Service learning (community-based learning) is identified as a high-impact practice according to the National Leadership Council for Liberal Education and America’s Promise (LEAP) (AAC&U, 2007). These deep approaches to learning are important because students who participate in these approaches tend to have higher grades and are able to retain, integrate and transfer information at a higher level (Kuh, 2008). This project incorporated service learning into entry level STEM courses related to nutrition and food. Primary goals of the overall project included: 1) More students retained and succeed in STEM courses and programs, 2) Service learners remain involved with the community partner after completing the course and 3) Kenosha and Racine Counties will see increased availability and consumption of healthy, locally-grown food. A total of 243 students participated in STEM service-learning projects in the surrounding communities during the year-long project. Several evaluation methods were used including a Midwest Campus Compact Citizen Scientist Initiative Student Survey, faculty and community partner surveys, and faculty and community partner telephone interviews. As a whole, students reported enhanced learning and interest in STEM as a result of service-learning. Responses indicated that 87% of students felt the use of service-learning enhanced their understanding of the scientific elements of the course, 64% of students reported increased interest in STEM after participation in the course, and 92% of students felt the use of service-learning enhanced their understanding of food and nutrition. While only 25% of students indicated their intention to enroll in at least one additional STEM course after the current one (54% of students were not sure), 76% of the students actually did enroll in another STEM course the semester after completing the service-learning course. This presentation will focus primarily on the outcomes related to student retention and success with a discussion on lessons learned.

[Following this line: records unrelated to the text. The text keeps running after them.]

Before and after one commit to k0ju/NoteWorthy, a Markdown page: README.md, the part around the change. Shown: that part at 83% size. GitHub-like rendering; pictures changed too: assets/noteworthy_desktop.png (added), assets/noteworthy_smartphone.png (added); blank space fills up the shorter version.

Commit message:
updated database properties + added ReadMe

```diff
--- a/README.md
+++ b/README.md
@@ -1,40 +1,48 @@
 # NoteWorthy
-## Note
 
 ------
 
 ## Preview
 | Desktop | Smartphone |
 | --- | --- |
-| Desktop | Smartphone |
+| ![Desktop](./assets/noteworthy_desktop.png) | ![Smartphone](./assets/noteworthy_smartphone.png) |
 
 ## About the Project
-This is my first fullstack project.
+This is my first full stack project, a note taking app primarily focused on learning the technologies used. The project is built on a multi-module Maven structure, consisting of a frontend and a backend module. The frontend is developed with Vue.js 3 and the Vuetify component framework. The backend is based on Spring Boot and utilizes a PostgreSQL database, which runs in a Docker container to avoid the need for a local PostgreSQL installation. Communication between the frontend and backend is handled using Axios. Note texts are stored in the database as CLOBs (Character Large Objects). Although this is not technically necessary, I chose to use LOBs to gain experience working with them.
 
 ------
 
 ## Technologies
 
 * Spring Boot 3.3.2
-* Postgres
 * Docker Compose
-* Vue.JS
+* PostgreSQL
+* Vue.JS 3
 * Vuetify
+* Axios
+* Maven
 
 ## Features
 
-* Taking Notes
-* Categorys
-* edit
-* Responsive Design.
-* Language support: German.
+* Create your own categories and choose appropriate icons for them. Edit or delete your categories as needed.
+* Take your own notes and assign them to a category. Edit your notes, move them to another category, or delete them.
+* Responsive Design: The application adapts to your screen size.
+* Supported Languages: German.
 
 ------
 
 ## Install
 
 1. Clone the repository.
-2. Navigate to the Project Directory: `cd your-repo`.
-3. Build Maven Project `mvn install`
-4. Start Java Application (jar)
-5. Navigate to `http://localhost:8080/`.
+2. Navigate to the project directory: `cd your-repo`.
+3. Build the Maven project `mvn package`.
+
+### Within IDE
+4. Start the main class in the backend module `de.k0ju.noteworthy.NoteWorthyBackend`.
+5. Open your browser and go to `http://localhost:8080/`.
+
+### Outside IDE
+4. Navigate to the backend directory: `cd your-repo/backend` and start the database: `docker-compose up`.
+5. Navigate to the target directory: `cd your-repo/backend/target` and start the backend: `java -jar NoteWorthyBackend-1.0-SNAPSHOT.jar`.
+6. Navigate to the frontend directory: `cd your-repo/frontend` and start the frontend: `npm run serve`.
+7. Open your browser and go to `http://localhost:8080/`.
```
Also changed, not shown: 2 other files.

DI-versity in Math: Gaming to Promote Exposure! A middle school and high school math day for girls at UWEC
Dandrielle Lewis, UW Eau Claire
Sonia Kovalevsky (SK) was the first woman appointed to a full professorship in Northern Europe. SK Days have been organized by the Association of Women in Mathematics to encourage colleges and universities to develop more cooperation with middle schools and high schools in their area. The ultimate goals of our SK Day were to encourage young women to pursue careers in Mathematics and to assist them in transitioning between middle school and high school and high school and college Mathematics. In this talk, I plan to discuss how we achieved our goals by developing engaging student and teacher workshops, a math competition, a diverse panel of professional females, and by creating an atmosphere for middle school and high school students to network with mathematicians and college students. Further plans are to discuss assessments of the impact of our SK Day and strategies that were effective and ineffective.